In any room where the topic of cilantro comes up (which hopefully isn’t many, because it’s an herb, for chrissakes), responses will usually follow the vein of “it’s amazing and gives food life” or “why anyone would put that soapy shit on anything is beyond me.”

For cilantro fans, this hurts. Soap? SOAP? Where do you get SOAP?

cilantro and limes

So green.

Well, allow me to science for a second. You may already be aware of this little factoid, but I want an excuse to wear a lab coat.

Cilantros “soapy” quality comes from aldehyde chemicals, which are not easily distinguishable by most people. In fact, somewhere between about 5-15% of the general population has the group of olfactory receptor genes that pick up on these chemicals, which is determined by your genetic makeup.

*Removes lab coat*

We can’t hate the cilantro-haters: they’re just unfortunate enough to have some kind of super-senses that pick up on the aldehyde chemicals that are often also found in (wait for it): soap! Surprised? I didn’t think so.

It’s actually a fairly common fact nowadays.

But anyway, for all those of us born without aldehyde chemical receptors, this is really really delicious.

When you make this marg, at first, it’s going to taste not unlike a standard margarita.

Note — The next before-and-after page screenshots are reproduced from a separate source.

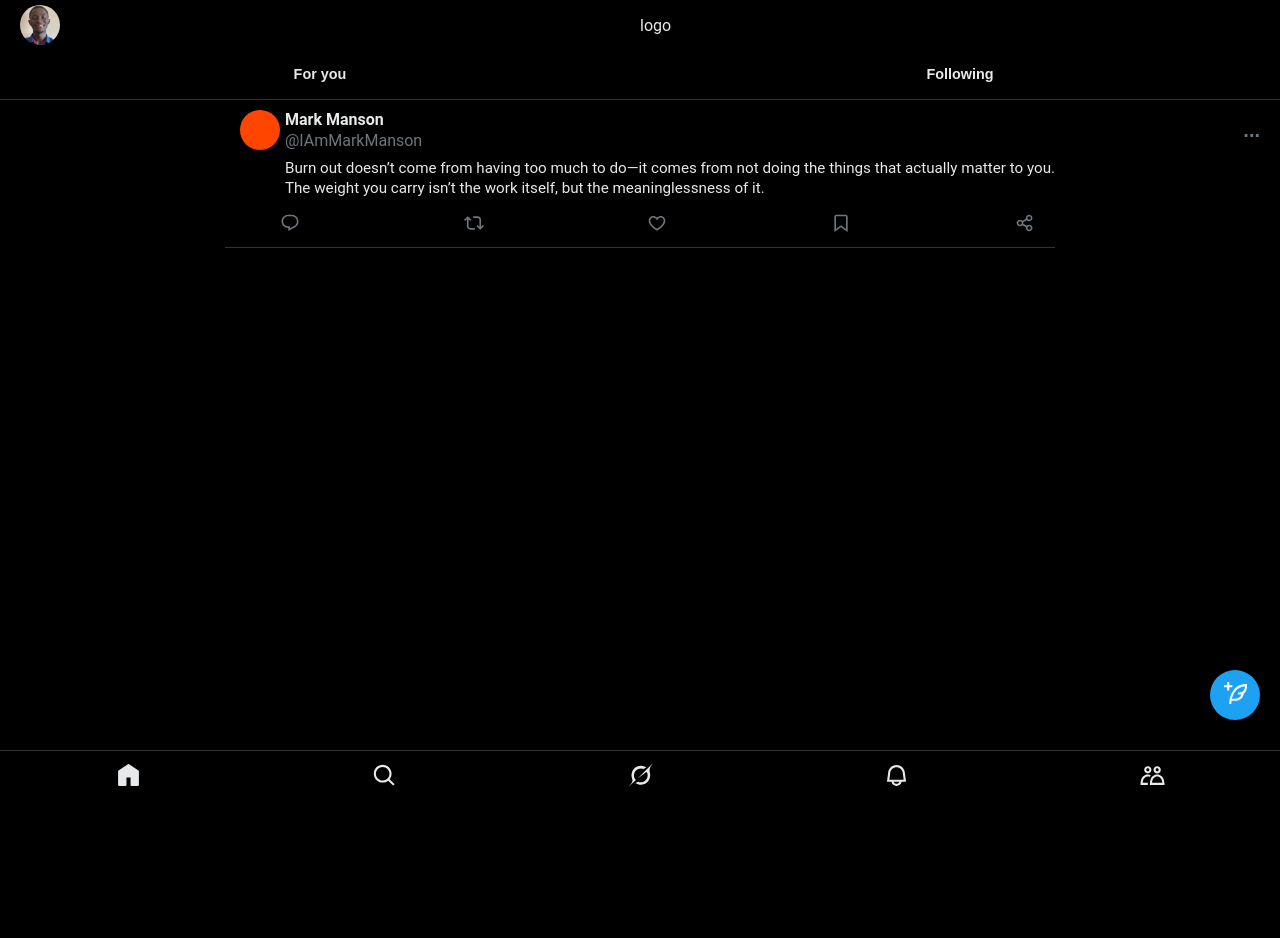
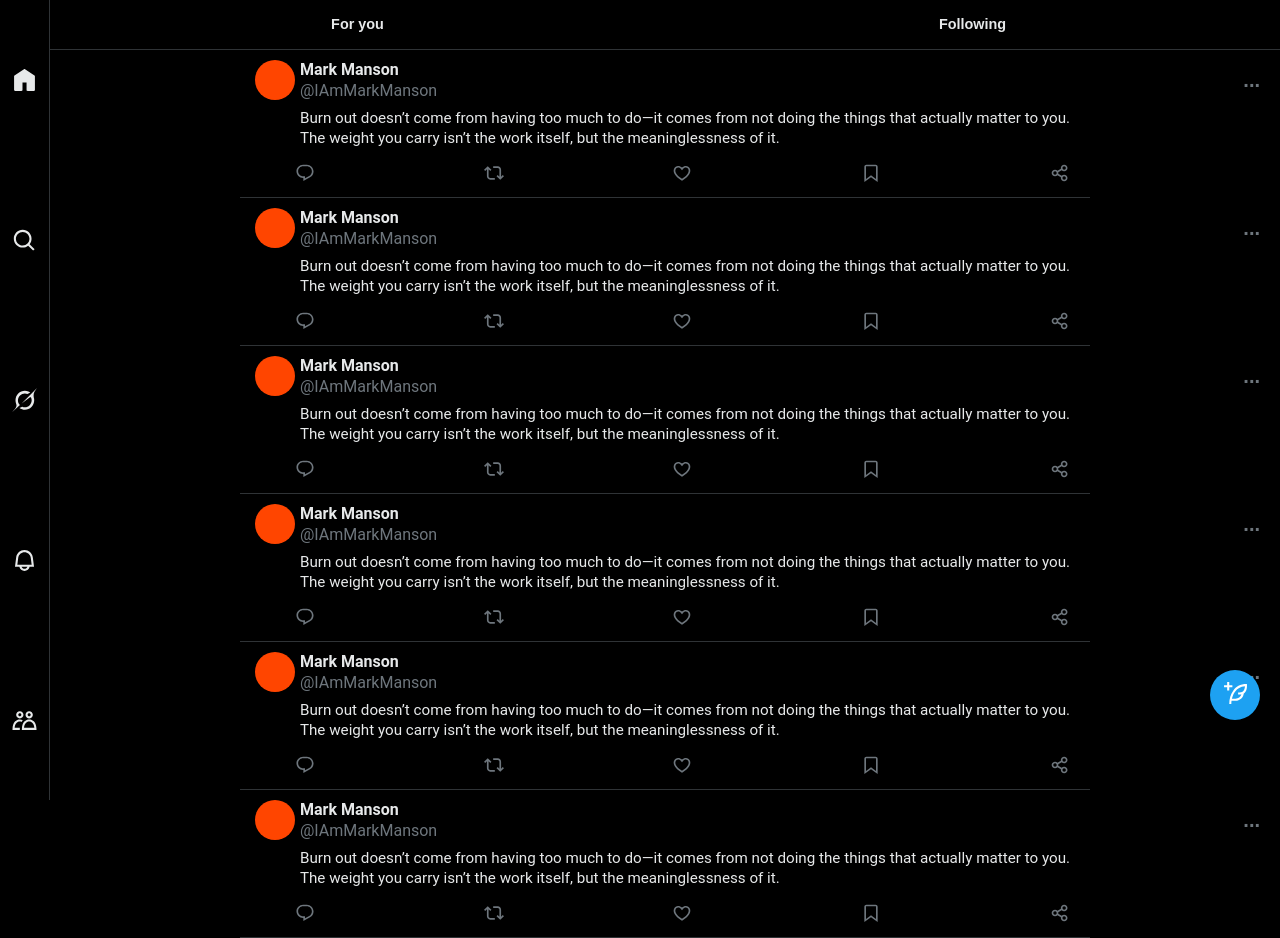
Before and after one commit to Believeinchrist111/frontend, a Next.js app in the folder frontend/: page / in a window 1280 px wide. Before the commit the page ends 800 px from the top, so only its background shows below. Built offline with nearby package versions, Linux system fonts and the light colour scheme.

Commit message:
progress on making the home page responsive

```diff
--- a/frontend/app/compose/post/page.js
+++ b/frontend/app/compose/post/page.js
@@ -14,9 +14,8 @@ export default function Post() {
       <svg viewBox="0 0 24 24" className=""><g><path d="M7.414 13l5.043 5.04-1.414 1.42L3.586 12l7.457-7.46 1.414 1.42L7.414 11H21v2H7.414z"></path></g></svg>
      </button></Link>
     <button id="post-button">Post</button>
-
    </nav>
-   <div>
+   <div id="textarea-container">
     <Image
      className="textarea-profile-image"
      src={'/emma.jpeg'}
--- a/frontend/app/page.css
+++ b/frontend/app/page.css
@@ -1,6 +1,4 @@
-
 /* Stylings for the HomeNav Component */
-
 
 nav#home-nav {
   height: 100px;
@@ -9,8 +7,8 @@ nav#home-nav {
   top: 0;
   left: 0;
   border-bottom: 1px solid #2f3336;
-  background-color: rgb(0, 0, 0, 0.8);
-  backdrop-filter: blur(50px);
+  background-color: rgb(0, 0, 0, 0.5);
+  backdrop-filter: blur(20px);
   z-index: 2;
 }
 
@@ -30,7 +28,7 @@ div#menu-container #menu-image {
   width: 40px;
 }
 
-.profile-image{
+.profile-image {
   object-fit: cover;
   border-radius: 30px;
 }
@@ -59,8 +57,13 @@ div#for-follow-tabs button {
   border: none;
 }
 
+/* Stylings for the TweetCard Component */
+
+section#posts-section {
+  margin-top: 100px;
+}
+
 div#tweet-card {
-  margin-top: 100px;
   padding: 10px 0;
   border-bottom: 1px solid #2f3336;
 }
@@ -82,18 +85,18 @@ div#profile-info #handle-container {
   margin-left: 5px;
 }
 
-div#handle-container #user-name{
+div#handle-container #user-name {
   font-weight: 600;
 }
 
-div#handle-container #user-account-name{
+div#handle-container #user-account-name {
   margin-top: 2px;
-  color: #6E767D;
+  color: #6e767d;
 }
 
 div#profile-info button {
   position: absolute;
-  color: #6E767D;
+  color: #6e767d;
   background-color: transparent;
   font-size: 20px;
   font-weight: 600;
@@ -102,47 +105,39 @@ div#profile-info button {
   margin-right: 20px;
 }
 
-
-
-/* Stylings for the TweetCard Component */
-
-
-
-p#tweet-message{
-  font-size: .95em;
+p#tweet-message {
+  font-size: 0.95em;
   line-height: 20px;
   margin-left: 60px;
   margin-top: 8px;
+  padding-right: 20px;
 }
 
-div#tweet-interactions{
+div#tweet-interactions {
   display: flex;
   justify-content: space-between;
   margin-left: 55px;
   margin-top: 15px;
 }
 
-div#tweet-interactions div{
+div#tweet-interactions div {
   width: 40px;
 }
 
-div#tweet-interactions svg{
-  fill:#6E767D;
+div#tweet-interactions svg {
+  fill: #6e767d;
   height: 20px;
   width: 20px;
 }
 
-
-
 /* Stylings for the HomeFooterNav Component */
 
-
-
-nav#home-footer-nav{
+nav#home-footer-nav {
   display: flex;
   justify-content: space-around;
   place-items: center;
   position: fixed;
+  background-color: #000000;
   border-top: 1px solid #2f3336;
   bottom: 0;
   left: 0;
@@ -150,23 +145,20 @@ nav#home-footer-nav{
   width: 100vw;
 }
 
-nav#home-footer-nav button{
+nav#home-footer-nav button {
   background-color: transparent;
   border: none;
   height: 25px;
   width: 25px;
 }
 
-nav#home-footer-nav button svg{
+nav#home-footer-nav button svg {
   fill: #e7e9ea;
 }
 
-
-
 /* Stylings for the SideNav Component */
 
-
-nav#side-nav{
+nav#side-nav {
   position: fixed;
   top: 0;
   left: 0;
@@ -174,29 +166,29 @@ nav#side-nav{
   height: 100vh;
   width: 290px;
   background-color: #000000;
-  border-right: .5px solid #6E767D;
+  border-right: 0.5px solid #6e767d;
   z-index: 3;
 }
 
-div#menu-lists{
+div#menu-lists {
   display: flex;
   flex-direction: column;
   margin-top: 20px;
 }
 
-div#following-followers-container{
+div#following-followers-container {
   margin-top: 10px;
 }
 
-div#following-followers-container button{
+div#following-followers-container button {
   background-color: transparent;
-  color: #6E767D;
+  color: #6e767d;
   width: 100px;
   border: none;
   text-align: left;
 }
 
-div#menu-lists button{
+div#menu-lists button {
   display: flex;
   background-color: transparent;
   place-items: center;
@@ -206,37 +198,84 @@ div#menu-lists button{
   text-align: left;
   margin: 15px 0;
   border: none;
-
 }
 
-div#menu-lists button svg{
+div#menu-lists button svg {
   margin-right: 20px;
   height: 30px;
   width: 30px;
   fill: #e7e9ea;
-
 }
 
-button#compose-button{
+button#compose-button {
   position: fixed;
   bottom: 80px;
   right: 20px;
   height: 50px;
   width: 50px;
-  background-color: #1DA1F2;
+  background-color: #1da1f2;
   border: none;
   border-radius: 30px;
 }
 
-button#compose-button svg{
+button#compose-button svg {
   height: 25px;
   width: 25px;
   fill: rgb(255, 255, 255);
-
 }
 
+/* ////////////////////////////////////////////////////////////////// */
+
+@media screen and (min-width: 31.25em) {
+  /* Stylings for the HomeNav Component */
+
+  nav#home-nav {
+    /* position: relative; */
+    height: 50px;
+    width: calc(100vw - 50px);
+    margin-left: 50px;
+  }
+
+  div#menu-container {
+    display: none;
+  }
+
+  div#for-follow-tabs {
+    width: 100%;
+  }
+
+  /* Stylings for the TweetCard Component */
+
+  section#posts-section {
+    margin-left: 50px;
+    margin-top: 50px;
+  }
 
 
+  /* Stylings for the HomeFooterNav Component */
+
+  nav#home-footer-nav {
+    display: flex;
+    flex-direction: column;
+    border-right: 1px solid #2f3336;
+    border-top: none;
+    height: 100vh;
+    width: 50px;
+    /* justify-content: space-around; */
+    /* place-items: center; */
+  }
+
+  nav#home-footer-nav button {
+    background-color: transparent;
+    border: none;
+    height: 25px;
+    width: 25px;
+  }
+
+  nav#home-footer-nav button svg {
+    fill: #e7e9ea;
+  }
+}
 
 /* .sign-card{
   display: flex;
--- a/frontend/app/page.js
+++ b/frontend/app/page.js
@@ -17,15 +17,21 @@ export default function Home() {
   return (
     <>
       <HomeNav toggleNav={toggleNav} setToggleNav={setToggleNav} />
-      <TweetCard />
+      <section id="posts-section">
+        <TweetCard />
+        <TweetCard />
+        <TweetCard />
+        <TweetCard />
+        <TweetCard />
+        <TweetCard />
+      </section>
       <HomeFooterNav />
       <SideNav toggleNav={toggleNav} setToggleNav={setToggleNav} />
       <Link href='/compose/post'>
-      <button id="compose-button" onClick={() => setTogglePost(!togglePost)}>
-        <svg viewBox="0 0 24 24" className="post-icon" ><g><path d="M23 3c-6.62-.1-10.38 2.421-13.05 6.03C7.29 12.61 6 17.331 6 22h2c0-1.007.07-2.012.19-3H12c4.1 0 7.48-3.082 7.94-7.054C22.79 10.147 23.17 6.359 23 3zm-7 8h-1.5v2H16c.63-.016 1.2-.08 1.72-.188C16.95 15.24 14.68 17 12 17H8.55c.57-2.512 1.57-4.851 3-6.78 2.16-2.912 5.29-4.911 9.45-5.187C20.95 8.079 19.9 11 16 11zM4 9V6H1V4h3V1h2v3h3v2H6v3H4z"></path></g></svg>
-      </button>
+        <button id="compose-button" onClick={() => setTogglePost(!togglePost)}>
+          <svg viewBox="0 0 24 24" className="post-icon" ><g><path d="M23 3c-6.62-.1-10.38 2.421-13.05 6.03C7.29 12.61 6 17.331 6 22h2c0-1.007.07-2.012.19-3H12c4.1 0 7.48-3.082 7.94-7.054C22.79 10.147 23.17 6.359 23 3zm-7 8h-1.5v2H16c.63-.016 1.2-.08 1.72-.188C16.95 15.24 14.68 17 12 17H8.55c.57-2.512 1.57-4.851 3-6.78 2.16-2.912 5.29-4.911 9.45-5.187C20.95 8.079 19.9 11 16 11zM4 9V6H1V4h3V1h2v3h3v2H6v3H4z"></path></g></svg>
+        </button>
       </Link>
-
     </>
   );
 }
```
Also changed, not shown: frontend/app/compose/post/page.css (+23 -1 lines).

But just at the end, the cilantro hits you and brings a fresh flavor fitting for the beautiful green color. It’s been dreary, cold-ish for May, and rainy for an entire week here in Pennsylvania, so I needed the bright  color to remind me what spring is really supposed to be like. It worked – it picked my beardy companion and I right out of our rainy May blues.


Pro Tip: Double-strain your damn cilantro-lime puree. If you don’t, the cilantro will be overpowering, and it’s going to be ugly. Nobody wants an ugly, overpowering cocktail.

Cheers! xo

Margarita Monday: Cilantro Margarita
Prep time: 
Total time: 
Serves: 2 drinks
  • 4 oz. tequila
  • 2 oz. orange liqueur
  • 2 oz. lime juice
  • 10 cilantro sprigs, stems removed, plus 2 extra sprigs for garnish
  1. Rim two rocks or margarita glasses with salt.
  2. Put the lime juice and cilantro into the bowl of a food processor or blender. Whiz it for about 30 seconds.
  3. Strain the cilantro/lime mixture into a mixing glass, then add the remaining ingredients. Add ice, then shake.
  4. Strain into your glasses over ice, garnish with extra cilantro. Enjoy.